Thursday, May 26, 2022


Late stage Tech crash and early stage housing crash. With a Fed tightening liquidity at the fastest pace in history. Retail investors are doomed. They've doubled down on collapse...

Collapse is ahead of schedule. The market has already reached the -20% Lehman pre-explosion level which took nine months to reach in 2008 and only five months this time. Despite being at the CRASH level AND at the cusp of bear market, I still get questions on Twitter if that means the market is NEAR bottom. No, it means the opposite, the worst has not yet begun. 

So far this decline has been a text book end of cycle market. First growth stocks imploded. Now cyclicals are imploding, led by retail stocks. Defensive stocks are weakening. And Energy stocks are in a blow-off top. 

It's a classic pre-recession market. It checks every box. And yet still today's pundits will claim no one saw it coming. 

"We remain steadfast of the view that the inflation scare is going to pass very soon — The lagged effects from the supercharged U.S. dollar is huge in terms of the impact on the cost of imported goods. Inventories have shifted from deficient to excessive"

The stock market is following a familiar pattern of a recessionary bear market. The first phase is the Fed-induced P/E multiple contraction"

The only problem is that Rosenberg is far too bullish on his S&P price prediction as are many other "bearish" pundits, which is why sadly today's investors are being told that it's too late to sell. Unfortunately, nothing could be further from the truth. After Y2K, it took 13 years for the stock market to make a new high. Inflation-adjusted it took 17 years. In 1929, it took 25 years to get back to the all time high on a nominal basis. In Japan, it's been 32 years on a nominal basis. On an inflation-adjusted basis the losses are much worse. 

Investors are reaching what I call "The valley of death". The point from which it will take DECADES to recover.  Unfortunately, not everyone has that kind of time.

This decline has now reached the point of no return. Retail gamblers are ALL IN as they've been buying every dip lower. Which means that the next phase will bring what I call "Bailout failure". This is the greatest risk markets face and yet no pundit is discussing it. It's what happens when investors are far too complacent in the face of epic risk. Sadly, the Fed can't bail out all global markets at the same time. Which means that retail gamblers who waited over a decade to pile back into the casino are going to ride unaffordable losses lower.

Here we can clearly see via the S&P futures net speculative (long-short) contracts traded, that speculators have been getting more and more complacent over the course of this LONGEST CYCLE in history.
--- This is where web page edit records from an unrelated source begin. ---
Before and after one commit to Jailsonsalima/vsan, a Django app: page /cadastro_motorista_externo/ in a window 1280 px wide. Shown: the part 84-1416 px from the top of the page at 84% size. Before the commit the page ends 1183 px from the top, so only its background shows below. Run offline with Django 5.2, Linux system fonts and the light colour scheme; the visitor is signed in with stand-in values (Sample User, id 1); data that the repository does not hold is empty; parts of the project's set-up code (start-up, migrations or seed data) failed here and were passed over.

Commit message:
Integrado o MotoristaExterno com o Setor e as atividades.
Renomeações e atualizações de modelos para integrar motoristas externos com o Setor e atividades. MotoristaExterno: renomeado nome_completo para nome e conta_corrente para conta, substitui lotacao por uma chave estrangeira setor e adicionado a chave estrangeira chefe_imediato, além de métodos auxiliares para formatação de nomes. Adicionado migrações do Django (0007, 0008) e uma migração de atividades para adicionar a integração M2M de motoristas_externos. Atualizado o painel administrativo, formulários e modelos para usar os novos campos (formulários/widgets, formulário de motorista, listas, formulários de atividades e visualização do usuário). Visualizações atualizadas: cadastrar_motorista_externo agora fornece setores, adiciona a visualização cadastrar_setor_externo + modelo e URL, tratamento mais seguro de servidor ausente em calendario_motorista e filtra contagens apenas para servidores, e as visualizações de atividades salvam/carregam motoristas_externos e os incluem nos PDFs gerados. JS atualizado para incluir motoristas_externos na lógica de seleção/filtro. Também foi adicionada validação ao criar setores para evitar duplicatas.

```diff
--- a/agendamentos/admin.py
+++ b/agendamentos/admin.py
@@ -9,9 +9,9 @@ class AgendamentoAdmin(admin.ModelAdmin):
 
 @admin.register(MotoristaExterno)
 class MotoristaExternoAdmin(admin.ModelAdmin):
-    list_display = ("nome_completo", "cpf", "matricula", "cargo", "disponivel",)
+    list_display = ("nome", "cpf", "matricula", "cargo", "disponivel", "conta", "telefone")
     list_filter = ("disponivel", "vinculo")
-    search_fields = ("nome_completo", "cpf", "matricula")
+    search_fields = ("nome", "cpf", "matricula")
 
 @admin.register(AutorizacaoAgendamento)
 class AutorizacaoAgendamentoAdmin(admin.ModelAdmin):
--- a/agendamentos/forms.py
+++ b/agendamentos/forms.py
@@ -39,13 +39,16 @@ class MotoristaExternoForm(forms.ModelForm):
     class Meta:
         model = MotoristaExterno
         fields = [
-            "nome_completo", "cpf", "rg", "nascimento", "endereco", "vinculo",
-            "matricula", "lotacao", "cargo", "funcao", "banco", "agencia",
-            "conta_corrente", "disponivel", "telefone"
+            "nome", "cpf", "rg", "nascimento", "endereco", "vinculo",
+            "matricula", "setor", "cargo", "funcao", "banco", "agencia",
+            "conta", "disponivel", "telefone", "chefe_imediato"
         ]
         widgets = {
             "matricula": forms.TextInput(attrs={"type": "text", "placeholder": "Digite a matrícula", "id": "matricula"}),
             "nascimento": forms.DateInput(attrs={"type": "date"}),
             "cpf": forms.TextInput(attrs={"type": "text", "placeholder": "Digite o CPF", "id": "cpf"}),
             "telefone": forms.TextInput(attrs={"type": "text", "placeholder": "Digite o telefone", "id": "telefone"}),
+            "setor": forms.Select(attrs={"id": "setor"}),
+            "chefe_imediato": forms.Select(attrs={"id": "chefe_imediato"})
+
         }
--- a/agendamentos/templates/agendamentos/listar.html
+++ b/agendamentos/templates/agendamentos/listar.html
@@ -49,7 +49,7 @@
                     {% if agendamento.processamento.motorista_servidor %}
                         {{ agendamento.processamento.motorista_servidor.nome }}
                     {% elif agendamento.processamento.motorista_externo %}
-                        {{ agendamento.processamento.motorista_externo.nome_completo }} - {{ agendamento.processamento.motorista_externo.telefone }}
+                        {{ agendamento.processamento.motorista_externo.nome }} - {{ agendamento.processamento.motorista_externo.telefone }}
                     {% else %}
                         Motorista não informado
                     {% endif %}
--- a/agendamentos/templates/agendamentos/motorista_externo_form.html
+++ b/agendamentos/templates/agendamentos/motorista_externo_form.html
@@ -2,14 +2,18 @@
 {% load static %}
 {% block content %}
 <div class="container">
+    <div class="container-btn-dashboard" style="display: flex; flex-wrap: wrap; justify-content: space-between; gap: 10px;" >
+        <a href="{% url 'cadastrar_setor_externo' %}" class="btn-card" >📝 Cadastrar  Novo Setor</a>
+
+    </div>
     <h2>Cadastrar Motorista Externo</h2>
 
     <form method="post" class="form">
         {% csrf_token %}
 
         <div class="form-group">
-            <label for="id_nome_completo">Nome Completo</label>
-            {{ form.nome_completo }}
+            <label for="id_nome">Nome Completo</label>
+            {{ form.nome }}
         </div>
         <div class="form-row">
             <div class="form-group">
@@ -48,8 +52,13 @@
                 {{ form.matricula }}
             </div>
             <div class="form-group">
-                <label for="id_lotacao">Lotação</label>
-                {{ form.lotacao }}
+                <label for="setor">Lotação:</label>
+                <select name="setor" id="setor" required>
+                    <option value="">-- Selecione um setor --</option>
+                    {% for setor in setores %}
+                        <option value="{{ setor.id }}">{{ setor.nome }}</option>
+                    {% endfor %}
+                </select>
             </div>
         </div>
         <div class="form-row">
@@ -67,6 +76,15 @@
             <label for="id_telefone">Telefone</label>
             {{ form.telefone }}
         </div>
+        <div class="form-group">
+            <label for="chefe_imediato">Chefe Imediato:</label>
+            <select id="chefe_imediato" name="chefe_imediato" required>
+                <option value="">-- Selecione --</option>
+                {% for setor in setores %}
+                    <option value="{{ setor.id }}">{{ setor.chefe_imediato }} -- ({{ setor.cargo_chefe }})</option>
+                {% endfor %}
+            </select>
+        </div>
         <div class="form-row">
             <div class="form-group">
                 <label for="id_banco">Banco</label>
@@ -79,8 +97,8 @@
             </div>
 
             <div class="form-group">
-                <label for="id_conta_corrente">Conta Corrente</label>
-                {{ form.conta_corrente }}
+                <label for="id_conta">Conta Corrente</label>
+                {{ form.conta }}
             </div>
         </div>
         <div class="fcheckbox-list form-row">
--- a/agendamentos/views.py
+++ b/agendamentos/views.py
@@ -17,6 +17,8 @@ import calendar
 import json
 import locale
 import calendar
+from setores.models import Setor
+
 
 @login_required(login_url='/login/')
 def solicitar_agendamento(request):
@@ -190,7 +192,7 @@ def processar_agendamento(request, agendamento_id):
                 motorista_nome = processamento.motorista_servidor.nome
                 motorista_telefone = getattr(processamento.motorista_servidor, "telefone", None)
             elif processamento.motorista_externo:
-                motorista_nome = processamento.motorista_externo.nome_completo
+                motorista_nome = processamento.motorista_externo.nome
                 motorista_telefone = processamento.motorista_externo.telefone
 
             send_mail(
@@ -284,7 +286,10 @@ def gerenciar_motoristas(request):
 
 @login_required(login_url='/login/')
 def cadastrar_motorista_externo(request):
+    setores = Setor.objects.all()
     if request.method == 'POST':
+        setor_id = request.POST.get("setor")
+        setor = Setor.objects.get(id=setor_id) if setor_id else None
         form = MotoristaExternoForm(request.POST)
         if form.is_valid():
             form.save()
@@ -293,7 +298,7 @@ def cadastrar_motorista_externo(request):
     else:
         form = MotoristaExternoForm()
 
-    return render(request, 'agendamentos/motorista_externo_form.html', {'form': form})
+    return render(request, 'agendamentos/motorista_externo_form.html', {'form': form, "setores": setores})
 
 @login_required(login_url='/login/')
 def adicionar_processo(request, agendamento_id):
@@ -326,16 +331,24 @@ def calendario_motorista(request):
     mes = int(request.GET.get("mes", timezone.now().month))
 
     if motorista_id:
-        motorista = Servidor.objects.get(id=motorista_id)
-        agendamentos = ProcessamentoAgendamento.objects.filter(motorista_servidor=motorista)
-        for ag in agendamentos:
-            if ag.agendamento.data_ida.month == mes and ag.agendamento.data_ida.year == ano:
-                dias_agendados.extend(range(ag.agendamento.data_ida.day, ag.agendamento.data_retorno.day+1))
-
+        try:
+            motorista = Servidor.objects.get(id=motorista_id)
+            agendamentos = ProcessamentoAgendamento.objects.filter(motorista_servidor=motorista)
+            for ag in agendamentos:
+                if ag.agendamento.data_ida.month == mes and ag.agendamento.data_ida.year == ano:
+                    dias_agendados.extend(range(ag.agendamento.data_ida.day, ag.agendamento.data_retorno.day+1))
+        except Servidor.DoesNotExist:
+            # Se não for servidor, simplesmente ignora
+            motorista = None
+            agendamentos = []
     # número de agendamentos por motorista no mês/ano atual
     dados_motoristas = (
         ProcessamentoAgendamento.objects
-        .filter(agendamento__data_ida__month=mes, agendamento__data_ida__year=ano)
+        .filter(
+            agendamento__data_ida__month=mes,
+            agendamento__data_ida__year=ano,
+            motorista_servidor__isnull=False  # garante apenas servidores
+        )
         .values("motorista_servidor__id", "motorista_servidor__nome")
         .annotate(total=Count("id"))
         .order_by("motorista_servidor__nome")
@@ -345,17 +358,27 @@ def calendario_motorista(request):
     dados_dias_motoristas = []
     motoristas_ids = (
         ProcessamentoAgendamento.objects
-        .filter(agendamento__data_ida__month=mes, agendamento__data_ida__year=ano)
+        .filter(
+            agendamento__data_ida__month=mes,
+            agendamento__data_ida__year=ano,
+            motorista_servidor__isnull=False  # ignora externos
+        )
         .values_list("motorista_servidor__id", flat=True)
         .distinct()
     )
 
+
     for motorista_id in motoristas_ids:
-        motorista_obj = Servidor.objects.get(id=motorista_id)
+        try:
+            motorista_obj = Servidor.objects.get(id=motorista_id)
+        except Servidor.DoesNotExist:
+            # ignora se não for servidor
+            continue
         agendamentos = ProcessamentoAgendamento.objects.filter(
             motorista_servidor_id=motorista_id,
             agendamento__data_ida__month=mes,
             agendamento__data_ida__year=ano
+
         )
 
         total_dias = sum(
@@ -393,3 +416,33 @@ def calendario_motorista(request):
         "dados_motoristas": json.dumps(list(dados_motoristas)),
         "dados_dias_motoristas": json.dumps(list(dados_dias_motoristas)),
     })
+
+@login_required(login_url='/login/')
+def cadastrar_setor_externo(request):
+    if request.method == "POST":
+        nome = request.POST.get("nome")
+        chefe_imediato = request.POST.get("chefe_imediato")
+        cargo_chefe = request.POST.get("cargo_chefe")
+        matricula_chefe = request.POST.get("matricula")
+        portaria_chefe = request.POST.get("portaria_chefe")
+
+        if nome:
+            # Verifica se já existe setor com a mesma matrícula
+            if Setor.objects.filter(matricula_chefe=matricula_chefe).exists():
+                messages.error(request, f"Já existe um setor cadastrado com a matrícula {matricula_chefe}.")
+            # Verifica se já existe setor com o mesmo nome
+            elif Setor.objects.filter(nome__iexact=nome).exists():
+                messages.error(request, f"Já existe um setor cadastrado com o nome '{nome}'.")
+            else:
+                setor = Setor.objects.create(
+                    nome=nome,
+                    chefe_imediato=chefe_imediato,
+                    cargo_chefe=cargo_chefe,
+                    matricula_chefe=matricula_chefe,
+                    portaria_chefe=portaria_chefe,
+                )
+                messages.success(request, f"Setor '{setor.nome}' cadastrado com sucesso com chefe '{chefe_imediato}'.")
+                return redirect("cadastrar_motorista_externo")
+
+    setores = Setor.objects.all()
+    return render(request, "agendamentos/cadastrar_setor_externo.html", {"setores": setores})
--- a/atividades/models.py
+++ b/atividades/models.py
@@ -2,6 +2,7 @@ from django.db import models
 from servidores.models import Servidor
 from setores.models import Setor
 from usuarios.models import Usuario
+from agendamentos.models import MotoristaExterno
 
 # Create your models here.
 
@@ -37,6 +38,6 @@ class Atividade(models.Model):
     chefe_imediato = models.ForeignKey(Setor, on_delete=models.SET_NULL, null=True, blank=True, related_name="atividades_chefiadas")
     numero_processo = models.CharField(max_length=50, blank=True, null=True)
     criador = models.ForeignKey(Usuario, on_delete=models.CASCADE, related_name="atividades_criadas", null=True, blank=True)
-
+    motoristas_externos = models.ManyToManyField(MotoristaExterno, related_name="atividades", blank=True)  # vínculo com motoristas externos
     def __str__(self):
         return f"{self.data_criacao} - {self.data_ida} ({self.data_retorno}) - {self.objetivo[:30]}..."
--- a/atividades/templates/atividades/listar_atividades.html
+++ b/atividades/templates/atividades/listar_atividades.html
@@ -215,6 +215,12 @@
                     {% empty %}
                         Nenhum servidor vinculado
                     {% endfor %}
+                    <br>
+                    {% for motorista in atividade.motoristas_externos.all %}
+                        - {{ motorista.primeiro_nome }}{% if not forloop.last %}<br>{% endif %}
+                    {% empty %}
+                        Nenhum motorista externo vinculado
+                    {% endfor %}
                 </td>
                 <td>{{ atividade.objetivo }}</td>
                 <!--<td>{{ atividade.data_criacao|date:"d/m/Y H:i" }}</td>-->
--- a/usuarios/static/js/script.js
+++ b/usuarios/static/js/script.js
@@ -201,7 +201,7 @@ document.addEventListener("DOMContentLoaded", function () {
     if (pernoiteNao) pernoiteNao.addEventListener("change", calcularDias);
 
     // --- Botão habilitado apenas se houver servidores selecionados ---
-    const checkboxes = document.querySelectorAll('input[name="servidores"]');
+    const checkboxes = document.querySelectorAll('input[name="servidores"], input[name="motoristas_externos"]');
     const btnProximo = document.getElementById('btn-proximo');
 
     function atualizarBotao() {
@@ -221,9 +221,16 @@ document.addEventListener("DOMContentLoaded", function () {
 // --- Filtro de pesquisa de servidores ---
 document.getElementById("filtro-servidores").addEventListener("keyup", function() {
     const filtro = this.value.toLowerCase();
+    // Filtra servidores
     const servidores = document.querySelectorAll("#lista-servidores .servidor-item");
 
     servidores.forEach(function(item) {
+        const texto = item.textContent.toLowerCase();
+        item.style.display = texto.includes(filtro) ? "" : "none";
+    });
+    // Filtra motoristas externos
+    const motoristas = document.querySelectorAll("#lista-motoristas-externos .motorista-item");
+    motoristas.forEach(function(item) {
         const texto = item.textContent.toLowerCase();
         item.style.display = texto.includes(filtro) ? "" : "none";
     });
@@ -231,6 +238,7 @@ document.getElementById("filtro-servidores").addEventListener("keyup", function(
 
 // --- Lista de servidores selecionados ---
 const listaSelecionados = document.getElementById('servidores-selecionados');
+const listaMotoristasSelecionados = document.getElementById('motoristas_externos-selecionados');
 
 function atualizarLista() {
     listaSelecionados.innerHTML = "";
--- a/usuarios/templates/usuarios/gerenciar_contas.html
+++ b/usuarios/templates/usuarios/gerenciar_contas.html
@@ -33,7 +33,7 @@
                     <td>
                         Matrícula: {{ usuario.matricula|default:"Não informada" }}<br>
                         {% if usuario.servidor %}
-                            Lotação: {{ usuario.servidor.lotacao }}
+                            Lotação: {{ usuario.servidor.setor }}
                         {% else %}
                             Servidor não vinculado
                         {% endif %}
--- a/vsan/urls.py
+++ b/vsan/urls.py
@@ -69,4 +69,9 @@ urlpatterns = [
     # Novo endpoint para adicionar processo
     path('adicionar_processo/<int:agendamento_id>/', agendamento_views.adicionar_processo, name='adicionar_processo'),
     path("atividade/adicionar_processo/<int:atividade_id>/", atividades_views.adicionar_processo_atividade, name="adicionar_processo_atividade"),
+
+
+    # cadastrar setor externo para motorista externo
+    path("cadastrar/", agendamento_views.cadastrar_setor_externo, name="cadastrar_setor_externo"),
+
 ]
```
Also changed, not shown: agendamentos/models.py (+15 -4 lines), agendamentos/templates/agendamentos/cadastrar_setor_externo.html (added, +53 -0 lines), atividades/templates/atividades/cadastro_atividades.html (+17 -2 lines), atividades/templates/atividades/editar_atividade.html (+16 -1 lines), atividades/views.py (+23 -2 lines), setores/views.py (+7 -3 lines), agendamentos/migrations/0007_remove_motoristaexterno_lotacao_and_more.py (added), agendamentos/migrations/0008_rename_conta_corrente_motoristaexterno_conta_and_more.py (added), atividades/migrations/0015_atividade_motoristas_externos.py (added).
Another problem is that investor MASS COMPLACENCY has fed back into the Fed's financial stress index via a muted VIX and compressed bond yield spreads. Which means that investor complacency has led to FED complacency. Which will be a DISASTER. Per the meeting minutes released Wednesday, in three weeks the Fed is going to unleash the tightest liquidity reduction in market history. 

Fed overtightening has caused every recession since WWII, so why stop now?

Going into this week the Dow was on the longest losing streak in 100 years - down eight weeks in a row. So, no surprise, it's bouncing this week ahead of the May long weekend. Working off the oversold condition. The market is now oversold on price and overbought on breadth. Which is the recipe for a panic collapse. 

Crashes occur in oversold markets that have been bought all the way down. 

Here we see the S&P 500 has declined to the bear market level, however the NYSE is MORE overbought on breadth than it was at the top and the counter-trend high in April:

In summary:

It's too late for bulls to capitulate because capitulation will initiate meltdown. Consumer Staples and Utilities - "recession stocks" are the "leading sectors" for now. 

Which was the same pattern we saw in 2008. 

"The current market price structure is eerily similar to the global financial crisis in 2008"

"In order to call for a stock market bottom, capitulation from both institutions and retail investors is needed. Before market capitulation happens, leadership in sector, industry group and stock is likely to disappear"